Vince, the Sydney Sixers opener, had followed up his undefeated 98 against Perth Scorchers six days earlier by striking the same opponents for 95.
English cricket supporters might have made the observation that Vince must have been on some sort of substance so used are they to seeing him give good positions away in the 20s and 30s after a flurry of sumptuous cover drives.
But he tested negative as, for the second time in a week, the Hampshire captain put Perth to the sword, this time to secure a 27-run win and ensure a third title for his team.
There was some bad feeling between the sides after Andrew Tye denied Vince a century in the first game by bowling what appeared to be a deliberate wide with one run required.
The Sydney crowd did not need long memories to remind Tye of the fact, with some choice phrases aimed in his direction when he came on for his first over.
The home supporters among the attendance of more than 25,000 people also had some words for Liam Livingstone, Vince’s English compatriot.
A regular boundary rider in T20 cricket, the Lancashire all-rounder, who has played two games for England in the shortest format, found his credentials at international level debated.
“I was told that if I was any good I’d be in India,” he said in a mic’d up interview at the end of the game. “Which is a fair point.”
Livingstone hit 45 in the Scorchers reply, but Perth rarely threatened to chase down the target.
It means the Sixers and the Scorchers have won six of the 10 editions of the tournament, each beating the other twice in the final.
The glory of Vince’s innings was not matched by particularly insightful quotes after the match, although he did hold out hope to Sixers fans that he would be back there in a year’s time.
“I’d love to come back here.

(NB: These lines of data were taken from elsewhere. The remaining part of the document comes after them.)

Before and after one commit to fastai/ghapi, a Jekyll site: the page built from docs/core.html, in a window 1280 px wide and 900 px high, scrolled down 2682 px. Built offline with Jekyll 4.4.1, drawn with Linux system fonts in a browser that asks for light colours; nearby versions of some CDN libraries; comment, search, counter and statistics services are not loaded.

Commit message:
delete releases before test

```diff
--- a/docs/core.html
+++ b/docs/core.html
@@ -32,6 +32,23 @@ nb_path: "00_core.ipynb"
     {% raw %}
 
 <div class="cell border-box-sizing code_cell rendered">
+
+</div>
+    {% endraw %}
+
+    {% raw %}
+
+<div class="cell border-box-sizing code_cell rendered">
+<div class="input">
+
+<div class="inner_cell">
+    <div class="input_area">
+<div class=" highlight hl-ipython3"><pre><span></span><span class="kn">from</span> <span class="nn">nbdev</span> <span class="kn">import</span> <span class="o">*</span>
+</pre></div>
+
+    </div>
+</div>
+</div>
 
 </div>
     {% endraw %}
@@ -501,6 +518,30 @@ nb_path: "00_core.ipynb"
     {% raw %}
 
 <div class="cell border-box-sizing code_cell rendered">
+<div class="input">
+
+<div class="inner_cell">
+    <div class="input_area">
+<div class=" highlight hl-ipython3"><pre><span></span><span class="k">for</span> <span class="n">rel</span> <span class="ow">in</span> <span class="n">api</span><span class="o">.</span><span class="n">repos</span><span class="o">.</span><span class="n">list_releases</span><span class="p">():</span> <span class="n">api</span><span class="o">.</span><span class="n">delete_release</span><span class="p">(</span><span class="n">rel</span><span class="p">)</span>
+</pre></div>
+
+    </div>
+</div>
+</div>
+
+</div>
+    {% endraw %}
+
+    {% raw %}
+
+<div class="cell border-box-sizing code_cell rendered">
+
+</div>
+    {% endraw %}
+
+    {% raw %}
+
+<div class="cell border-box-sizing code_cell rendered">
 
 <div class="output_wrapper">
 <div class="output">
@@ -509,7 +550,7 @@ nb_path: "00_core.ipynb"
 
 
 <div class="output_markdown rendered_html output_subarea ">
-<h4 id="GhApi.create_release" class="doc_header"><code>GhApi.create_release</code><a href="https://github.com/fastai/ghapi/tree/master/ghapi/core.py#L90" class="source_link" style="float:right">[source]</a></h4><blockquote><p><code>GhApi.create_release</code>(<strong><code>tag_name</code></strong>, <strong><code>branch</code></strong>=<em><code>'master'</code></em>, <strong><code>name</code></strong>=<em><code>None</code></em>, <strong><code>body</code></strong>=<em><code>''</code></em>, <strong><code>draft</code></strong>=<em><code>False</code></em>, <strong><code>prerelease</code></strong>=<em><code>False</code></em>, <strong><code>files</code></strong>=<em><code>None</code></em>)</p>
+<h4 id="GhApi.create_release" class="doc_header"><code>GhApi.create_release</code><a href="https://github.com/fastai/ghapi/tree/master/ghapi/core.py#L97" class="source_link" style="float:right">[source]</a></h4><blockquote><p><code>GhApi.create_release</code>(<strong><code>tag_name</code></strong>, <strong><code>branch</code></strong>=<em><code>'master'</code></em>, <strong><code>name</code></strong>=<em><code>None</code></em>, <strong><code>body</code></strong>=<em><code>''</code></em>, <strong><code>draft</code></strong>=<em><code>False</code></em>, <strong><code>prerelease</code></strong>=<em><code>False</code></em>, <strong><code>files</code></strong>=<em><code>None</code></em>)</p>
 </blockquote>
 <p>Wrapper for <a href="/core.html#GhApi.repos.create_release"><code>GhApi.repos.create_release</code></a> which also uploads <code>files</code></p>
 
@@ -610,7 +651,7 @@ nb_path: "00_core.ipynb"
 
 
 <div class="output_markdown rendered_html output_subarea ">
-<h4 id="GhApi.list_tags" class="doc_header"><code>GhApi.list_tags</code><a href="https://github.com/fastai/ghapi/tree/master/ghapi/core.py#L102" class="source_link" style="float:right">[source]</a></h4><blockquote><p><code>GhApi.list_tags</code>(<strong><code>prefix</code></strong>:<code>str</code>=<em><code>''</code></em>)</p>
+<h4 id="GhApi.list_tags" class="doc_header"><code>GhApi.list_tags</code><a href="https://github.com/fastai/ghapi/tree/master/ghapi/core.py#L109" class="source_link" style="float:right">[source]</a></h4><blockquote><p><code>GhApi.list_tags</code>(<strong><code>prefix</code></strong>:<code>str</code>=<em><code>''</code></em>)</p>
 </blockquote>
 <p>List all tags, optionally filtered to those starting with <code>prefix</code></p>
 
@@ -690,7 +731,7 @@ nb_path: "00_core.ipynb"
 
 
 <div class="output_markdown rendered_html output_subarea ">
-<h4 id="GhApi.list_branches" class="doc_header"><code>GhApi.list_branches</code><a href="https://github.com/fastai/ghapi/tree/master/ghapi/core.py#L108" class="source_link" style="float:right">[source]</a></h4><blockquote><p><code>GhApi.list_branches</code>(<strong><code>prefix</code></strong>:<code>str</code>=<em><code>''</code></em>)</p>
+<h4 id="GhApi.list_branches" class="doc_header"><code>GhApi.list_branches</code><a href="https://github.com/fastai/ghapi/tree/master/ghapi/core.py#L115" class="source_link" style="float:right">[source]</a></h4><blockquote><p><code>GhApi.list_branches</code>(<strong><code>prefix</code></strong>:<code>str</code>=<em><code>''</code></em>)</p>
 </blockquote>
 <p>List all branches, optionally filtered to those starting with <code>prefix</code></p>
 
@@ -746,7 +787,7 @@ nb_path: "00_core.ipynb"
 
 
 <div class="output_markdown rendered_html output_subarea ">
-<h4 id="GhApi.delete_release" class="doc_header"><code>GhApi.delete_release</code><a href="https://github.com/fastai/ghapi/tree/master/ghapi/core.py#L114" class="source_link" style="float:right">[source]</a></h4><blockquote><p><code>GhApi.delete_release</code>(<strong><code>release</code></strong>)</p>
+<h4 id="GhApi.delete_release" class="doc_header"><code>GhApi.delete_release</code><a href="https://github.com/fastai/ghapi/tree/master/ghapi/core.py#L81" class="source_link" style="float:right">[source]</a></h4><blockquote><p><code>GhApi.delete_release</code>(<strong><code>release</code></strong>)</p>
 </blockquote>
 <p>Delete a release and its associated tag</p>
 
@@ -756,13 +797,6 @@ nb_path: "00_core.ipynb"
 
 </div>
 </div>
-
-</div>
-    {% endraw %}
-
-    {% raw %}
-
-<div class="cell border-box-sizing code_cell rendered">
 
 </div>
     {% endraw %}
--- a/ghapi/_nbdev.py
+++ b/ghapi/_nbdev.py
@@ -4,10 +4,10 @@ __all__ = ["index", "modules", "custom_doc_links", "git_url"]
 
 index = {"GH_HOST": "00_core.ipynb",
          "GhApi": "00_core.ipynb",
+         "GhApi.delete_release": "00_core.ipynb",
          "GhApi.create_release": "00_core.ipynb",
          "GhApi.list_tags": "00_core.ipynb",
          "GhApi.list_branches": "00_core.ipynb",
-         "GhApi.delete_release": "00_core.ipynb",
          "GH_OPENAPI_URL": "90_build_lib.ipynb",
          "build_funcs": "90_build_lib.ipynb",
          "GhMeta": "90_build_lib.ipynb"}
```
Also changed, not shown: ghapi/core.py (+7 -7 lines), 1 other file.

I’ve been here two and half years and I can’t speak highly enough of not just the lads but everyone behind the scenes – the coaching staff, it’s a real pleasure to be here,” the 29-year-old said before stepping up to receive his Oscar – we mean winner’s medal.